Irradiation of surface plasmons in nanoparticles manifests itself in their collective specific propagation in metallic nano-chains [21, 22, 23]. A long range propagation of plasmon-polariton signal along these structures has been demonstrated; e.g., in [24], it has been reported observation of 5 *μ* m range propagation in gold nanoparticles with averaged radius *a* = 50 nm aligned in the equidistant chain with separation between neighboring spheres *d* = 200 nm. In series of papers [10, 25, 26, 27, 28], practically not damped propagation of plasmon-polaritons modes in gold and silver nano-chains has been demonstrated over distances ∼ 0.5*μ* m. Plasmon-polaritons are referred to hybridization of plasmons with photons resulting in lowering of their group velocity below 0.1× *c* [10, 26, 28]. The related momentum incommensurability at the same energy of photons and plasmon-polaritons causes that the latter do not irradiate energy and propagate along metallic nano-chains over large distances [11, 24].
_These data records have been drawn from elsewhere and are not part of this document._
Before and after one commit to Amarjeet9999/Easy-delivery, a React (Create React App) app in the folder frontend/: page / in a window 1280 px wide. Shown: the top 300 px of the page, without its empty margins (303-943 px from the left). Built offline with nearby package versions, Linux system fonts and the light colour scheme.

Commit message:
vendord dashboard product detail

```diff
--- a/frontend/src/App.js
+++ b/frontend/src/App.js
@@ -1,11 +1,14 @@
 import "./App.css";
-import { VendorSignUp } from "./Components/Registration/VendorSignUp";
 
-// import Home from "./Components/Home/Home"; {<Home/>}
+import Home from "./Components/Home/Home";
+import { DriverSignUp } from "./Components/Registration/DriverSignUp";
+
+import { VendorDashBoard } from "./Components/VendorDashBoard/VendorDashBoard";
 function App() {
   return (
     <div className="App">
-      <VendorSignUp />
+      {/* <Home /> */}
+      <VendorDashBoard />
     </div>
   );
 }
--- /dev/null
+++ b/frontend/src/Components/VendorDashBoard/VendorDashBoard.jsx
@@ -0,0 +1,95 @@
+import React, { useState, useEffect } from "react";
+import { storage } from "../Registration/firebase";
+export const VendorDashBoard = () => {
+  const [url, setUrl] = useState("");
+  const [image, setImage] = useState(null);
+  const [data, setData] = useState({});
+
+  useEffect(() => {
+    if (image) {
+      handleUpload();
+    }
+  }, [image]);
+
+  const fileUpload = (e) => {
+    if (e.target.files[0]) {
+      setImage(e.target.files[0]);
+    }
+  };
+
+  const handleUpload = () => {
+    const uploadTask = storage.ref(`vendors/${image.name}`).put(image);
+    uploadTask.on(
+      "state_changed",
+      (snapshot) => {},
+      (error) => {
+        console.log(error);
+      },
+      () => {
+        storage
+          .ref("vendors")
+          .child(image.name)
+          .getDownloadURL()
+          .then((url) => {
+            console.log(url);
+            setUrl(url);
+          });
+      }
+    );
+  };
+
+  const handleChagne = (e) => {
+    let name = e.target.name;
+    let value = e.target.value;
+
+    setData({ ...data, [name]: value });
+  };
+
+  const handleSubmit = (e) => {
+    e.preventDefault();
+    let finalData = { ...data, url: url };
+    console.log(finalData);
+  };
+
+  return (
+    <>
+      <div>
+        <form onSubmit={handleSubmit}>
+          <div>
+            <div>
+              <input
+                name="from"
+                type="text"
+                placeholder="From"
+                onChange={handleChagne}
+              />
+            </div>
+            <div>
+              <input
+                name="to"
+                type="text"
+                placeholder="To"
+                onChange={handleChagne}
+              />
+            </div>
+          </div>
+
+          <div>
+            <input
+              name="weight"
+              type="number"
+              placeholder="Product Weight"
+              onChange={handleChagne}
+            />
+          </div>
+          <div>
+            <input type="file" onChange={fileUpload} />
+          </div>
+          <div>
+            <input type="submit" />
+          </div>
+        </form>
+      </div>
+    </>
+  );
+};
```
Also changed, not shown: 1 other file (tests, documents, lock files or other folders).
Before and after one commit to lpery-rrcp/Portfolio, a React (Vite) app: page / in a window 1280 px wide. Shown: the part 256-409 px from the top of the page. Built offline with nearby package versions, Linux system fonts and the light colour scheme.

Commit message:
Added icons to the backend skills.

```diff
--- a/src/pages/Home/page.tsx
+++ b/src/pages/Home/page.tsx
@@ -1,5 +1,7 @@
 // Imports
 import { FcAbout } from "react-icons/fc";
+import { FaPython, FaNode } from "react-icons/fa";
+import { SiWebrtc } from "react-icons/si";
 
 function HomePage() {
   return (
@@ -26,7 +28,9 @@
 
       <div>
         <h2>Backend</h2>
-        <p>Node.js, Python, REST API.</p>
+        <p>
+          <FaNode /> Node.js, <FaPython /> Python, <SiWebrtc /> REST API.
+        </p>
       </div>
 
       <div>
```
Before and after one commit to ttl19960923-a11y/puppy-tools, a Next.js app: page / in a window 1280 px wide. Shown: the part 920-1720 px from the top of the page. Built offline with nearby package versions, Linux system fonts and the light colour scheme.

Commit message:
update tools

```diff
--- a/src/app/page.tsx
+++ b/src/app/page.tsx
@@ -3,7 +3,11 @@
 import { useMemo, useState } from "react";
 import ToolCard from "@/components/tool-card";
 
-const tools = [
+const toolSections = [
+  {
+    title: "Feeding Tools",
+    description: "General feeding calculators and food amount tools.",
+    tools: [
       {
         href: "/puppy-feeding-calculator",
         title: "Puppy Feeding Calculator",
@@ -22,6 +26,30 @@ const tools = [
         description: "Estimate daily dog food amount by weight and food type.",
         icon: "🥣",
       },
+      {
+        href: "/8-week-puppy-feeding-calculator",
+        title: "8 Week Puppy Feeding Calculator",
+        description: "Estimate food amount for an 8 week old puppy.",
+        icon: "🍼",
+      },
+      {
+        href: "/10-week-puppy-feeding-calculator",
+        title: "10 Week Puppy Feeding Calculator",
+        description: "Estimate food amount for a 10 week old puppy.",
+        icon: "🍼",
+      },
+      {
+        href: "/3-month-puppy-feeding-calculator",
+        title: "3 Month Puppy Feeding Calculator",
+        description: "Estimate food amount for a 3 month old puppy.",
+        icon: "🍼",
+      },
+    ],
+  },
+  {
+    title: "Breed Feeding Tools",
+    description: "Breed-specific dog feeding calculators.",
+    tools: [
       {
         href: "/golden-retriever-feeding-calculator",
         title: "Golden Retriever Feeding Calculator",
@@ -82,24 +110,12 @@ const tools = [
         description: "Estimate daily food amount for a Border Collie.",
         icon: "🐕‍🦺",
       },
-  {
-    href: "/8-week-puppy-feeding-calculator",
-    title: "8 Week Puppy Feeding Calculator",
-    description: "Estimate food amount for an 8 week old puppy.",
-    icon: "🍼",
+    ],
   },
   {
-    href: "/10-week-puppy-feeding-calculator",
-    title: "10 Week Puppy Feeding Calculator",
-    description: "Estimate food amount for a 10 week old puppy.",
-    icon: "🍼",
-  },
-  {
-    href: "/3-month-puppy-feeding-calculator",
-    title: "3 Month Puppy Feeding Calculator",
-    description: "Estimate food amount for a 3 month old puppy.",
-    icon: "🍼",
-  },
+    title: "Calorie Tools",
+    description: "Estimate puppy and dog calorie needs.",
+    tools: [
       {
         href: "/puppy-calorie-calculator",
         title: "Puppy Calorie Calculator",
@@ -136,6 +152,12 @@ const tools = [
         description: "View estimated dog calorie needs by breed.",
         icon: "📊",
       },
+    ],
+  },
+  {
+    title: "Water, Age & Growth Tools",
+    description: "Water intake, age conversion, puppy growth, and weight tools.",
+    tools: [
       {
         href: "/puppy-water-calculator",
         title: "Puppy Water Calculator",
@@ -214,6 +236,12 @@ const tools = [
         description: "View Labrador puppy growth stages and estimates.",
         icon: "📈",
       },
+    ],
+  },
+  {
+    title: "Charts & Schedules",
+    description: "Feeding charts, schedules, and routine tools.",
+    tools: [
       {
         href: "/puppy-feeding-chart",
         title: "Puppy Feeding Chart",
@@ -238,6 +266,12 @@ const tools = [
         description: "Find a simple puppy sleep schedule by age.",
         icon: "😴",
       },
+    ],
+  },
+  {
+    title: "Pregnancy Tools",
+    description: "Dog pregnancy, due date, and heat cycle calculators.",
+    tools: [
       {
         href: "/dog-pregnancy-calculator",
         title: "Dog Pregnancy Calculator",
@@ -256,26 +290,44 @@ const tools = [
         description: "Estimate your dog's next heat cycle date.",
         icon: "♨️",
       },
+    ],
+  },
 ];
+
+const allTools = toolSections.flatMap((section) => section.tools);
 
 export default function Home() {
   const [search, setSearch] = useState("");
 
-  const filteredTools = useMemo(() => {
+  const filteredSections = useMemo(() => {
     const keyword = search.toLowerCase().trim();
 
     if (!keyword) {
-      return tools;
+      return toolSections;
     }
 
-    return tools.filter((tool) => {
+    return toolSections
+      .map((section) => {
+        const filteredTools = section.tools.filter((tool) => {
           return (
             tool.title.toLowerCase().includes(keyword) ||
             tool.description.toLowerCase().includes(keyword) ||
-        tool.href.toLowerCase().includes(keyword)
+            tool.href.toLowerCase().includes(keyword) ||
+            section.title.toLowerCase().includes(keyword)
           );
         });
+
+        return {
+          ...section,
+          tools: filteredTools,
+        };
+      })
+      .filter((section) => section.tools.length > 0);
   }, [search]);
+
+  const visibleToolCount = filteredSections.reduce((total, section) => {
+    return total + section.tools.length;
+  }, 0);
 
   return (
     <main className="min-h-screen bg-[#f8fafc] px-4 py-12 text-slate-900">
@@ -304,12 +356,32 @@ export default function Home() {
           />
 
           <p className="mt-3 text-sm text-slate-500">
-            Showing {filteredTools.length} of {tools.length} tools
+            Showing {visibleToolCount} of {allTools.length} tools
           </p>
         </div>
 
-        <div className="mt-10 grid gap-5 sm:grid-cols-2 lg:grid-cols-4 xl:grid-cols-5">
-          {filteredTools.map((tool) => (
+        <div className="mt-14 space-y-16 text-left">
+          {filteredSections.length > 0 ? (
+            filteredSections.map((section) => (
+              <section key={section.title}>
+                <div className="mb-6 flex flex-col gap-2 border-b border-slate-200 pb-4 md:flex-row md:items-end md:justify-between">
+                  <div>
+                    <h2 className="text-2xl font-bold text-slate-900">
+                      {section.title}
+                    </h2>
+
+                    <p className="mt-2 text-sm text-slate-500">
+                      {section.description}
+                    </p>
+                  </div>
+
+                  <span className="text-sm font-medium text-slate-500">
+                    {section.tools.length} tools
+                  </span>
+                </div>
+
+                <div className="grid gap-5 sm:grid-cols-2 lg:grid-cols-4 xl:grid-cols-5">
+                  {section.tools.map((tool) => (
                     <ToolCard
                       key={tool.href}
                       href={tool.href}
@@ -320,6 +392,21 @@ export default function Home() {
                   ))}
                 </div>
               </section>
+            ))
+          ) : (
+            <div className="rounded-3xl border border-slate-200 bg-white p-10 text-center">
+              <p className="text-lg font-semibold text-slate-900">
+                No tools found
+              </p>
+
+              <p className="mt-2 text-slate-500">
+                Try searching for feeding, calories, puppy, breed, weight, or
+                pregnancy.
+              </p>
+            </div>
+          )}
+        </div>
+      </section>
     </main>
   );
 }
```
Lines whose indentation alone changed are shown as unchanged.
In the present paper, we describe the propagation of plasmon-polaritons in a metallic nano-chain deposited on a semiconducor substrate or embedded in a semiconductor medium including a coupling of plasmons with semiconductor band system in near-field-zone and related energy transfer between plasmon-polaritons and semiconductor electrons. Energy outflow from plasmon-polaritons to the semiconductor band system enhances damping of plasmon-polaritons, whereas an opposite direction of the energy flow may be utilized to cover plasmon-polariton Joule losses caused by electron scattering in metallic components. First, we will analyze the surface dipole-type plasmons in a single metallic nanosphere (within the formerly formulated RPA model [29, 30]) including damping effects, in particular of the Lorentz friction of plasmons resulting in the far-field-zone radiation and the additional energy outflow via channel of near-field-zone coupling of dipole plasmons to electrons in a substrate semiconductor. Next, we will describe collective surface plasmons excitations in a nano-chain of metallic particles, i.e., plasmon-polaritons, taking into account all channels for energy losses. The propagation of damped plasmon-polaritons will be analyzed for longitudinal and transverse polarizations of plasmon oscillations with respect to the propagation direction and for variety of geometry and size and material details of the whole system configuration.

## Plasmon Oscillations in a Single Metallic Nanosphere Including Their Damping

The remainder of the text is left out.